During a panel discussion at the annual myhomemove conference this week Mark Hayward, managing director of the National Association of Estate Agents, was asked what he wanted from the housing minister more than anything during this parliament.
He replied: “I’ve asked him for regulation of our industry and he said no. He told me it was anti-competitive because if all agents were licensed he believed we would set our fees higher and that would not benefit the consumer.”
Hayward said this was not the case and asked Lewis to reconsider but the housing minister failed to respond to a request for comment.
Currently it is possible to be released from prison having served time for robbery and days later get a job as an estate agent with access to the keys to people’s homes.
There is no requirement for employers to run criminal conviction checks or for agents to disclose this history.
The NAEA encourages members to take professional qualifications but as membership is not obligatory, standards of estate agents vary wildly across the country.
Estate agents are principally regulated by the Estate Agents Act 1979 and the Consumer Protection from Unfair Trading Regulations 2008.
In addition to this statutory regulation, since 1 October 2008 all estate agents in the UK who engage in residential estate agency work are required to belong to an approved redress scheme dealing with complaints about the buying and selling of residential property. This is a requirement of the Consumers, Estate Agents and Redress Act 2007.
Since 1 April 2014 the regulation of estate agents across the UK has been carried out by Powys County Council where the National Trading Standards Estate Agency Team assesses whether or not an individual or business in any part of the UK is fit to carry out estate agency work within the terms of the Estate Agents Act 1979.

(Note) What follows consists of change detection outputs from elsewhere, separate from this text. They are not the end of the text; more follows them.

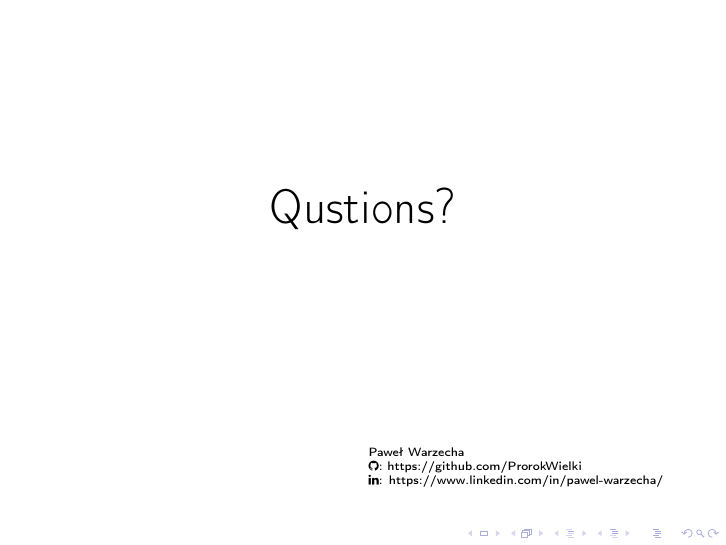
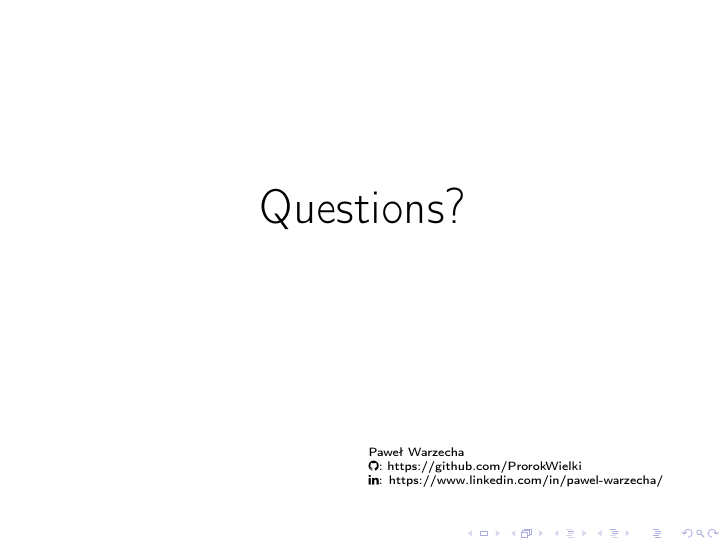
Before and after one commit to ProrokWielki/wrocpp-05-2025, LaTeX slides (presentation/presentation.tex): page 36 of 37. Compiled offline with pdfLaTeX.

Commit message:
fixed typo

```diff
--- a/presentation/presentation.tex
+++ b/presentation/presentation.tex
@@ -564,7 +564,7 @@
 \begin{frame}
 \begin{center}
     \vspace{20mm}
-    \Huge Qustions?
+    \Huge Questions?
 \end{center}
 
 \vspace{35mm}
```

It took over this enforcement role from the Office of Fair Trading.